Scroll to Continue
Adult males range from 40 to 52 feet and can weigh up to 45 tons. Despite their size, humpback whales are graceful acrobats. Keep your eye on the ocean and you might see one breach, propelling up to 40 percent of its body out of the water and landing on its side with a spectacular splash.
Whales have great cultural significance for Native Hawaiians. They play a large role in Hawaiian legend—including one creation story—and appear in ancient petroglyphs on several islands. The return of the kohola (humpback whale) is considered more of a homecoming than a visit. Humpback whales are born in Hawaiian waters, making them kamaaina (native born). Some Native Hawaiians also believe the whales are aumakua (family guardians), so these gentle giants are treated with great respect.
Cultural Significance of Whales in Hawaii
Although humpback whales can be seen from all of the Hawaiian Islands, the shallow Auau Channel between Maui, Molokai and Lanai is one of the best whale-watching destinations in the world.
What's the Best Way to See Whales?
You may also spot kohola from the southern shores of Oahu, especially at Makapuu Lighthouse and along the seaside overlooks near Leahi (Diamond Head).
Kauai offers a range of whale-viewing opportunities, including Poipu Beach on the South Shore, Kilauea Lighthouse on the North Shore and Kapaa Overlook on the island’s Coconut Coast.
On the island of Hawaii, whales are often seen along the shores of the Kohala Coast, as well as Hilo Bay on the east side of the island. The Puukohola Heiau National Historic Site is another great viewing spot, with its sweeping, elevated views near Kawaihae Harbor. In fact, Puukohola literally means “hill of the whale” in Hawaiian.
Boat tours may be your best option for viewing whales up close. Hawaii has dozens of tour operators, including a few that lead kayak excursions—a thrilling way to experience these majestic mammals.
In respect for the kohola and the safety of sightseers, all watercraft must stay a minimum of 100 yards from the whales, but you'll be surprised how close you feel when a 45-ton behemoth lunges out of the sea. If a boat tour is not for you, the whales’ impressive acrobatic displays are often visible from miles away. If you're on land, keep a pair of binoculars handy because you never know when you'll see a humpback’s spout (which can be 10–20 feet tall).

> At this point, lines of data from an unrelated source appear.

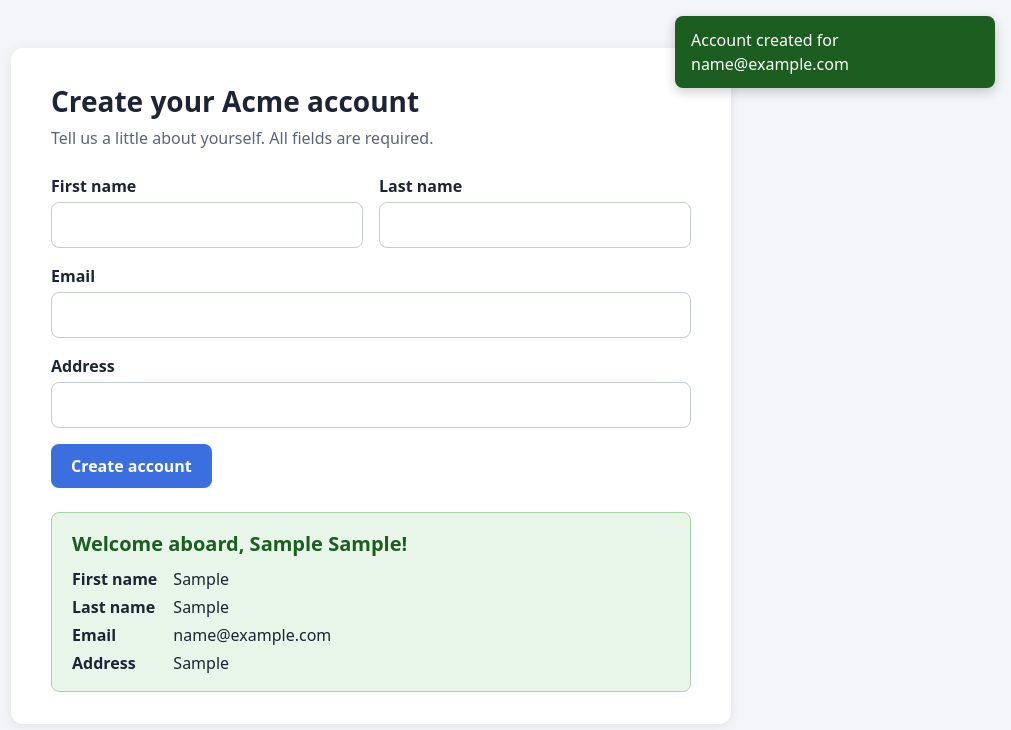
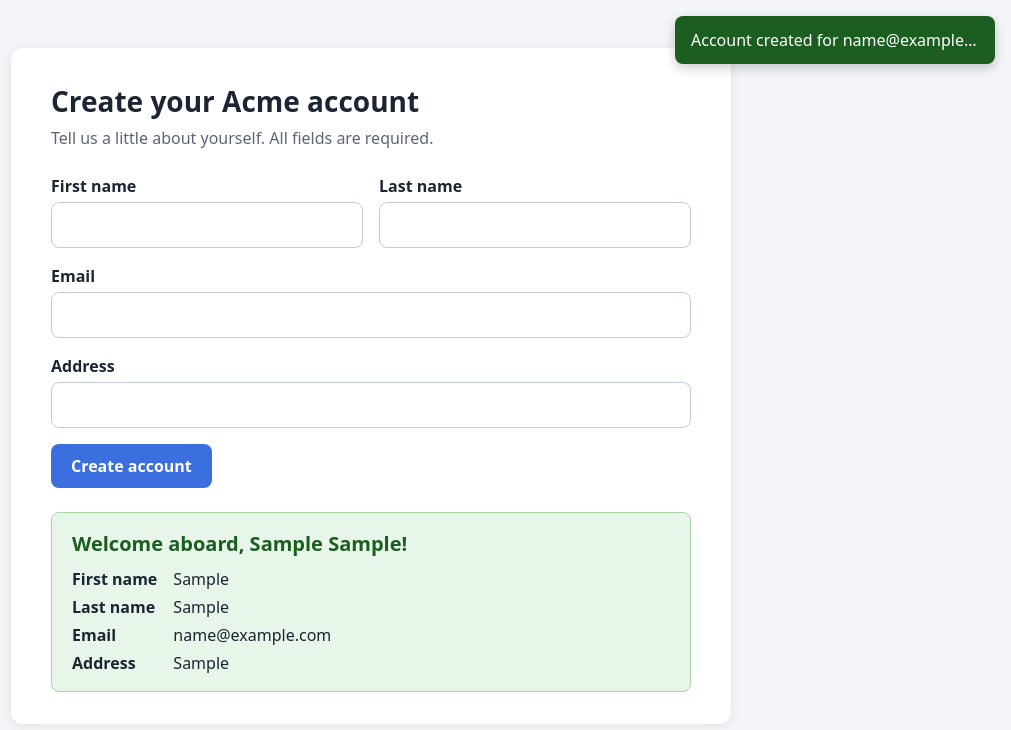
Before and after one commit to hrmeetsingh/property_based_bombadil, a website: page web/index.html in a window 1280 px wide. Both pictures are taken after typing "Sample", "Sample", "name@example.com", "Sample" into the empty fields and a click on the button "Create account". Shown: the whole page, without its empty margins (269-1280 px from the left). Drawn offline with Linux system fonts and the light colour scheme.

Commit message:
Cap the toast stack at three single-line toasts
Bombadil found that six quick valid submits stack toasts below the top
half of the viewport, breaking toastInTopRight. The oldest toast now
goes when a fourth arrives, and long emails are cut with an ellipsis
so a toast is always one line tall.

Co-Authored-By: Claude Opus 5.5 <noreply@anthropic.com>

```diff
--- a/web/app.js
+++ b/web/app.js
@@ -13,6 +13,7 @@
 "use strict";
 
 const TOAST_MILLIS = 3000;
+const MAX_TOASTS = 3; // keeps the stack inside the top-right corner
 const NAME_PATTERN = /^\p{L}[\p{L}' -]*$/u;
 const EMAIL_PATTERN = /^[^\s@]+@[^\s@]+\.[^\s@]{2,}$/;
 
@@ -72,6 +73,7 @@ function showToast(message) {
   toast.dataset.toastId = String(submissions);
   toast.textContent = message;
   toasts.appendChild(toast);
+  while (toasts.children.length > MAX_TOASTS) toasts.firstElementChild.remove();
   // The countdown starts when the toast appears, so every toast goes away.
   setTimeout(() => toast.remove(), TOAST_MILLIS);
 }
--- a/web/styles.css
+++ b/web/styles.css
@@ -79,4 +79,8 @@ button:hover { background: #2f5cc2; }
   background: #1b5e20;
   border-radius: 8px;
   box-shadow: 0 4px 12px rgb(0 0 0 / 20%);
+  /* One line per toast, so a long email can't make the stack grow down. */
+  white-space: nowrap;
+  overflow: hidden;
+  text-overflow: ellipsis;
 }
```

The family-friendly complex is made up of over 870 privately owned one-bedroom condos – allowing you to enjoy the comforts of home at a resort-like facility. Enjoy going to the beach, swimming in the large heated fresh water pool, soaking in one of the two Jacuzzis or the sauna, or simply relaxing.
Aulani offers a whole new world of possibilities for meetings & incentives, featuring 830 guest rooms & villas plus 50,000 square feet of eco-friendly indoor & outdoor function space combined with world-class Disney service and imagination.
Halekulani Bakery & Restaurant is the hotel’s new full-service, all-day dining room. The restaurant focuses on using indigenous ingredients in each dish and offers a locally-inspired menu in a casual setting. The Bakery will feature a variety of pastries, cakes, and artisan breads.
Located on the widest stretch of beach this is Waikiki’s only true oceanfront resort. The resort offers 22 lush acres with 5 pools, a refreshing salt water lagoon, a wide variety of shopping and dining, activities and Friday night fireworks.
Situated in the heart of Waikiki, Hard Rock Cafe Honolulu is conveniently located within walking distance to many resorts, shops, the Hawaii Convention Center, and iconic Waikiki beach. An open air venue which features veranda seating and a blue wave bar for a truly unique dining experience.
Honolulu’s Landmark Hotel is conveniently located between downtown Honolulu and Waikiki, adjacent to a major shopping center and steps from a 77-acre beach. Hotel offers 1,100 guest rooms and suites, restaurants, swimming pool, and fitness center.